By Angie Millard
When the play opens we see a box like structure in which the women are framed in white, brightly lit compartments doing ‘woman’s work’. They are churning butter, beating carpets ,dusting and so on. We then see a woman bloodstained and unrepentant asking her estranged husband for money to escape justice. A local midwife played by Maxine Peake is asked by Mr Coombes to join the trial and finally, the 12 women are sworn in and the jury, as such, assemble.
They must decide if Sally Poppy, played by Ria Zmitrowicz, is pregnant because, if she is, she will escape the gallows and be transported instead. She has been convicted on the evidence of her husband and found guilty, the other man in the case has gone free. She is played brilliantly and unsympathetically with no attempt made to gain the audience’s support.
Mr Coombes, a local worthy, is the one man present in the room with the women. He remains silent and is almost redundant until he is called on to inflict violence in the last sequence and very much makes his presence felt.
The play has been compared to Twelve Angry Men and reminded me of Arthur Miller’s The Crucible and Caryl Churchill’s Top Girls or The Fen but this should not detract from the originality of the basic concept which is to examine the interaction of the women and their powerlessness against a patriarchal society. Many things happen during the next two scenes which call our own prejudices into question. There are binary politics, superstition, a society at war with itself and clear parallels with our present Brexit-torn country.
Theatrically, we have some set pieces which offer clear symbols. The women make a wall to protect Sally from being seen during a gruelling examination by a doctor. They kneel and pray while she tries to pass water in a bucket; this is made difficult as she is handcuffed. People look out at the baying mob who it is clear cannot be pacified and they sing a capella Running up that Hill by Kate Bush which is moving and surprising.

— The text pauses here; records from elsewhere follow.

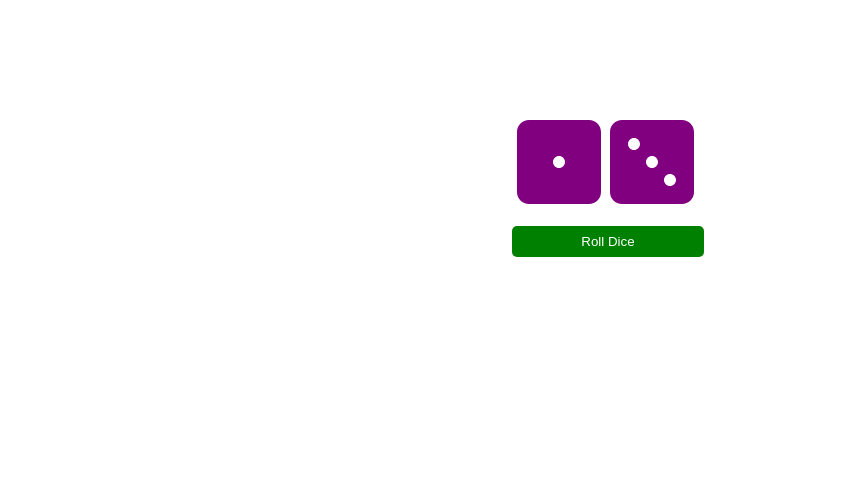
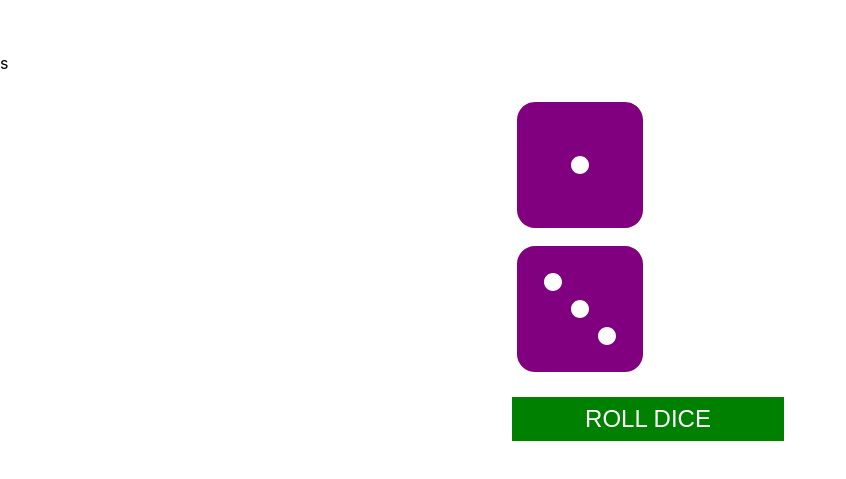
Before and after one commit to Floony7/react-dice-roll-app, a React (Create React App) app: page / in a window 1280 px wide. Shown: the part 147-626 px from the top of the page, without its empty margins (0-846 px from the left). Built offline with nearby package versions, Linux system fonts and the light colour scheme.

Commit message:
UI changes

```diff
--- a/src/App.js
+++ b/src/App.js
@@ -16,11 +16,7 @@ function App() {
   } */
   return (
     <div className="App">
-      <header className="App-header">
-        <h1>
-          <RollDice />
-        </h1>
-      </header>
+      <RollDice />s
     </div>
   )
 }
--- a/src/Die.js
+++ b/src/Die.js
@@ -10,7 +10,7 @@ const DieStyles = styled.div`
 const Die = ({ roll }) => {
   return (
     <DieStyles>
-      <FontAwesomeIcon icon={roll} color="purple" size="3x" />
+      <FontAwesomeIcon icon={roll} color="purple" size="9x" />
     </DieStyles>
   )
 }
--- a/src/RollDice.js
+++ b/src/RollDice.js
@@ -6,17 +6,23 @@ import styled from "styled-components"
 
 const Button = styled.button`
   display: block;
-  width: 12rem;
+  width: 17rem;
   padding: 0.5rem;
-  border-radius: 5px;
   margin-top: 1rem;
   border: none;
   background-color: green;
   color: #fff;
+  font-size: 1.5rem;
+  text-transform: uppercase;
   transition: all 0.4s ease-in-out;
 
   &:hover {
     background-color: teal;
+    border: none;
+  }
+
+  &:active {
+    border: none;
   }
 `
 
```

There are some strong performances notably from Ria Zmitrowicz and Maxine Peake and the ensemble of women express their varied personalities well, especially the upper class Major’s wife: Haydn Gwynne. Philip McGinley manages to be an effective silent presence and to finally deliver a vicious assault but despite everything there are weaknesses in the focus of the narrative and the message is unclear.
I saw the play after only three performances and I should be most surprised if it wasn’t edited as it needs to lose at least 20 minutes. Also, the regional accents obscure clarity of diction and there was much which was inaudible. When all these problems are dealt with, it could be a strong production but, in my opinion, when Peake said “nobody blames God when there is a woman to blame instead’ has been articulated on many occasions before in different forms, without any solution being offered.
Why not take yourself to the City Screen on 21 May and judge for yourself?
The Welkin plays at The National Theatre until 23 May 2020 and streamed by City Screen, York on 21 May 2020. It is written by Lucy Kirkwood and directed by James Macdonald.
Set and costume design is by Bunny Christie. Lighting is by Lee Curran.